I like and respect Jody Landers and Catherine Pugh. However, I had hoped that Jody would weigh his chances, drop out of the race, and back Otis. I, and others, asked him to do just that. And I think Catherine Pugh can do more for Baltimore by continuing to serve as a State Senator in Annapolis. She had nothing to lose by running for Mayor.
The conventional wisdom (The Sun, with its one poll and its feeble, lackluster endorsement of Rawlings-Blake) says that the fix is in, and we should just accept our fate.
There is one way that this race can end differently, and that is to turn out votes for Otis Rolley tomorrow.
The same set of jaded old political pundits (Barry Rascovar, Frasier Smith, Matthew Crenson – I’m looking at you) who will tell you that the “race is in the bag” for Stephanie are the same ones who also predict that turnout will be atrociously low on Tuesday.
Wonder why that would be? Maybe folks are tired of being told how to vote, and that races are over before they start.
It’s true. The internet and social media are not the drivers of voting behavior in Baltimore yet. But the Ferguson, Bernstein, Mosby, Ramos, and Rolley candidacies have received a boost from discussion by “networked citizens” that is unprecedented in Baltimore. And that’s something that the Sun’s lone pollster and our 1980’s era political pundits seem incapable of understanding. And the sentiment on Twitter has been overwhelmingly in favor of Otis Rolley (with almost no mention of Sen. Pugh, and few positive comments for the Mayor.)

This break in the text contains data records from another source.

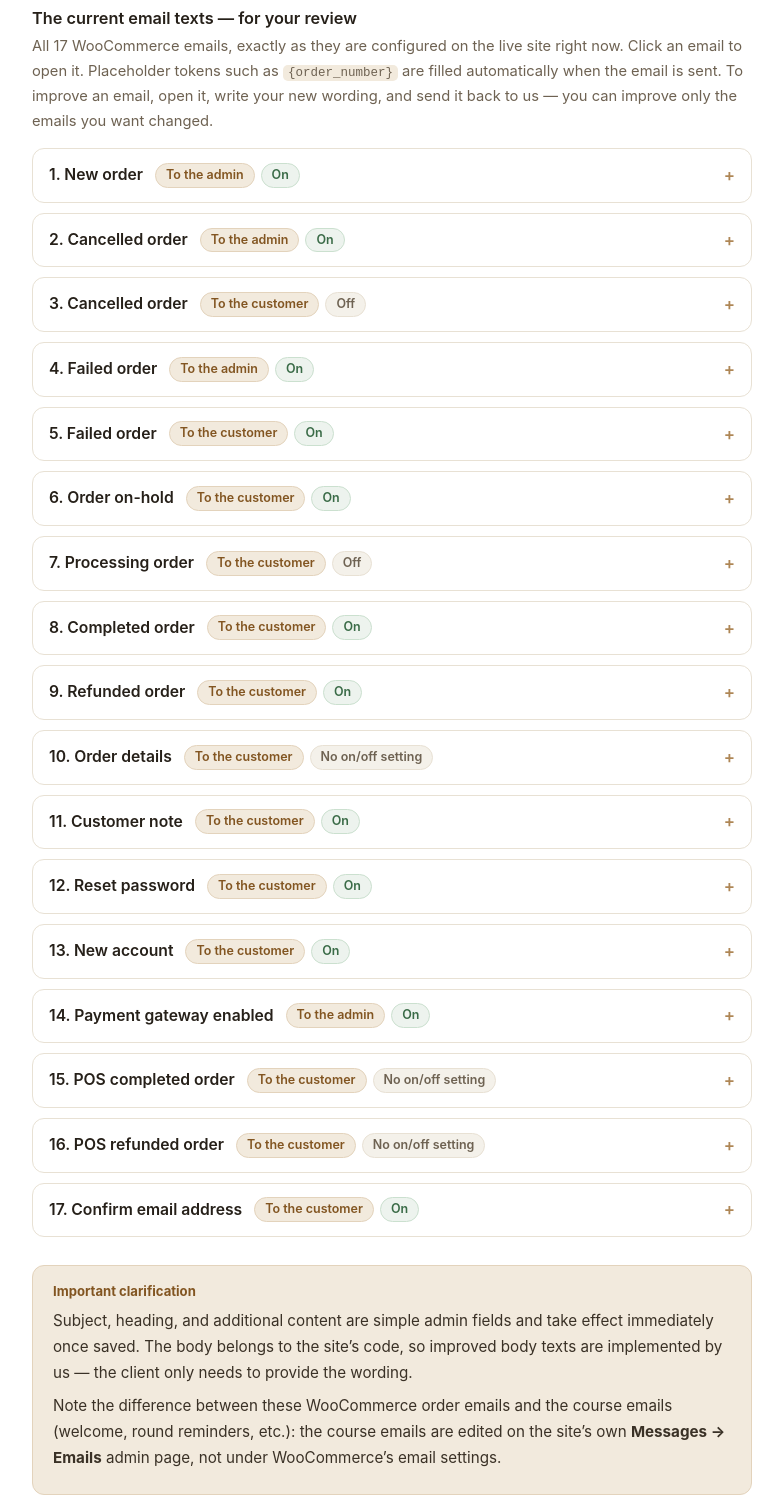
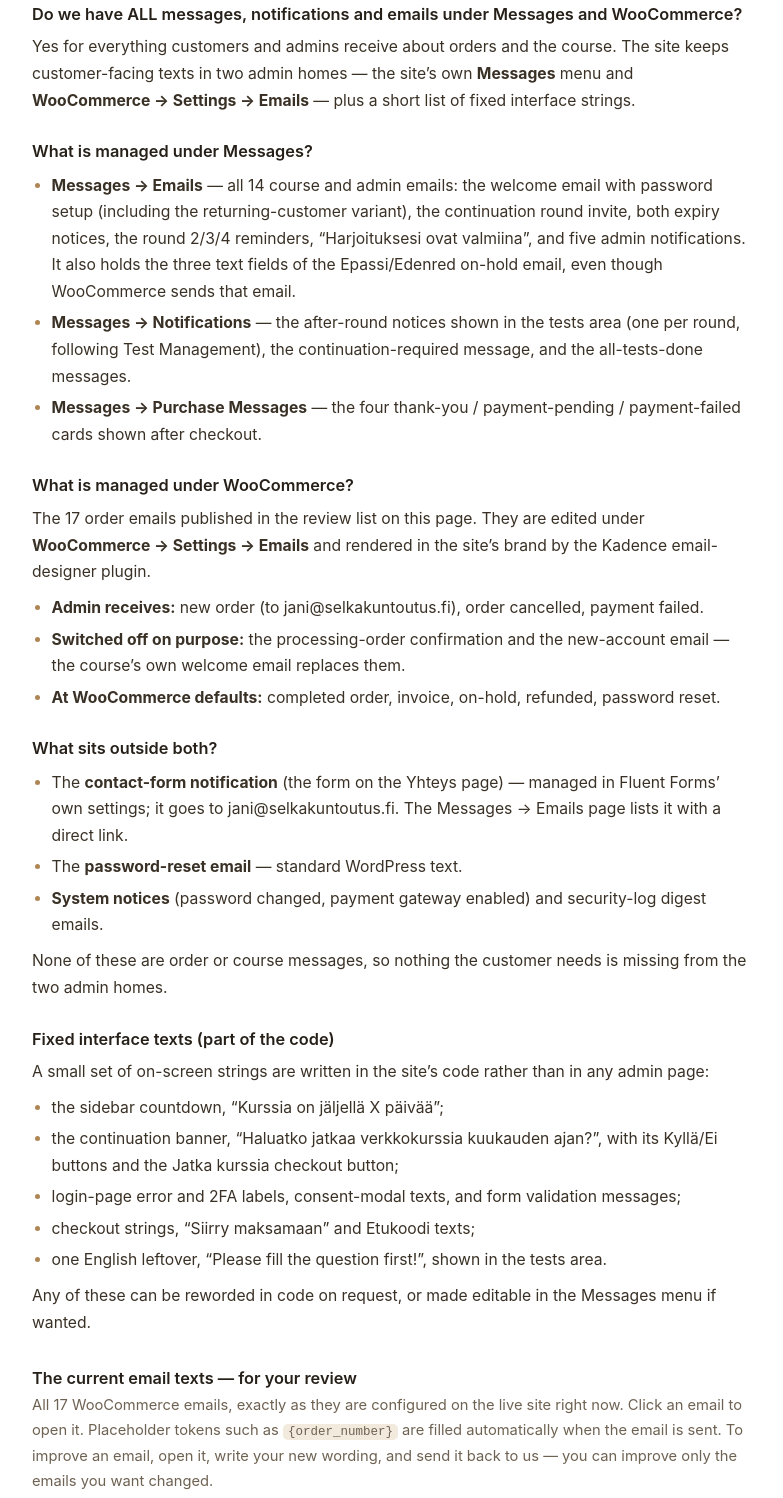
Before and after one commit to mdhemalakanda/landing-variants, a plain HTML site: page client-qa.html in a window 1280 px wide. Shown: the part 3694-5192 px from the top of the page, without its empty margins (366-1149 px from the left). Drawn offline with Linux system fonts and the light colour scheme.

Commit message:
Q2: add coverage overview of all message locations (Messages menu, WooCommerce, fixed texts)
Co-Authored-By: Claude Code <noreply@anthropic.com>

```diff
--- a/client-qa.html
+++ b/client-qa.html
@@ -766,6 +766,43 @@
           <li>The <strong>completed-order body is already customized in Finnish</strong> (the course-material instructions), set up in code earlier.</li>
           <li>The admin&rsquo;s new-order email also contains PixelYourSite tracking data below the order details.</li>
         </ul>
+
+        <h3>Do we have ALL messages, notifications and emails under Messages and WooCommerce?</h3>
+        <p>Yes for everything customers and admins receive about orders and the course. The site keeps customer-facing texts in two admin homes &mdash; the site&rsquo;s own <strong>Messages</strong> menu and <strong>WooCommerce &rarr; Settings &rarr; Emails</strong> &mdash; plus a short list of fixed interface strings.</p>
+
+        <h3>What is managed under Messages?</h3>
+        <ul>
+          <li><strong>Messages &rarr; Emails</strong> &mdash; all 14 course and admin emails: the welcome email with password setup (including the returning-customer variant), the continuation round invite, both expiry notices, the round 2/3/4 reminders, &ldquo;<span lang="fi">Harjoituksesi ovat valmiina</span>&rdquo;, and five admin notifications. It also holds the three text fields of the Epassi/Edenred on-hold email, even though WooCommerce sends that email.</li>
+          <li><strong>Messages &rarr; Notifications</strong> &mdash; the after-round notices shown in the tests area (one per round, following Test Management), the continuation-required message, and the all-tests-done messages.</li>
+          <li><strong>Messages &rarr; Purchase Messages</strong> &mdash; the four thank-you / payment-pending / payment-failed cards shown after checkout.</li>
+        </ul>
+
+        <h3>What is managed under WooCommerce?</h3>
+        <p>The 17 order emails published in the review list on this page. They are edited under <strong>WooCommerce &rarr; Settings &rarr; Emails</strong> and rendered in the site&rsquo;s brand by the Kadence email-designer plugin.</p>
+        <ul>
+          <li><strong>Admin receives:</strong> new order (to jani@selkakuntoutus.fi), order cancelled, payment failed.</li>
+          <li><strong>Switched off on purpose:</strong> the processing-order confirmation and the new-account email &mdash; the course&rsquo;s own welcome email replaces them.</li>
+          <li><strong>At WooCommerce defaults:</strong> completed order, invoice, on-hold, refunded, password reset.</li>
+        </ul>
+
+        <h3>What sits outside both?</h3>
+        <ul>
+          <li>The <strong>contact-form notification</strong> (the form on the <span lang="fi">Yhteys</span> page) &mdash; managed in Fluent Forms&rsquo; own settings; it goes to jani@selkakuntoutus.fi. The Messages &rarr; Emails page lists it with a direct link.</li>
+          <li>The <strong>password-reset email</strong> &mdash; standard WordPress text.</li>
+          <li><strong>System notices</strong> (password changed, payment gateway enabled) and security-log digest emails.</li>
+        </ul>
+        <p>None of these are order or course messages, so nothing the customer needs is missing from the two admin homes.</p>
+
+        <h3>Fixed interface texts (part of the code)</h3>
+        <p>A small set of on-screen strings are written in the site&rsquo;s code rather than in any admin page:</p>
+        <ul>
+          <li>the sidebar countdown, &ldquo;<span lang="fi">Kurssia on jäljellä X päivää</span>&rdquo;;</li>
+          <li>the continuation banner, &ldquo;<span lang="fi">Haluatko jatkaa verkkokurssia kuukauden ajan?</span>&rdquo;, with its <span lang="fi">Kyllä</span>/<span lang="fi">Ei</span> buttons and the <span lang="fi">Jatka kurssia</span> checkout button;</li>
+          <li>login-page error and 2FA labels, consent-modal texts, and form validation messages;</li>
+          <li>checkout strings, &ldquo;<span lang="fi">Siirry maksamaan</span>&rdquo; and <span lang="fi">Etukoodi</span> texts;</li>
+          <li>one English leftover, &ldquo;Please fill the question first!&rdquo;, shown in the tests area.</li>
+        </ul>
+        <p>Any of these can be reworded in code on request, or made editable in the Messages menu if wanted.</p>
       </div>
 
             <section class="email-review" aria-label="Current email texts for review">
@@ -3860,6 +3897,10 @@
             <span>Applying improved texts (admin fields &amp; code)</span>
             <span class="chip chip--proposed">Proposed &mdash; waiting for the above</span>
           </li>
+          <li>
+            <span>Every message location mapped (Messages menu, WooCommerce, code)</span>
+            <span class="chip chip--done">Done</span>
+          </li>
         </ul>
       </section>
     </article>
```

It’s impossible to predict the outcome of tomorrow’s race. But know this: YOU can change it. You have a voice. Go vote. Get others to vote. Baltimore deserves that.
And beyond tomorrow, there’s another truth: 5th most violent, the 6th dirtiest and the 7th most murderous is no longer good enough for Baltimore.
To all those who say “stay the course,” please get out of the way. Baltimore deserves the best. We’re done waiting.
Check out Tom Loveland’s insider view of this election (and accompanying post). The reality will surprise you.
Otis Rolley delivers this powerful “closing argument” on why you should choose him as your next Mayor.
Otis shows his deep love for Baltimore, and understanding of cities, at TEDxMidAtlantic 2010.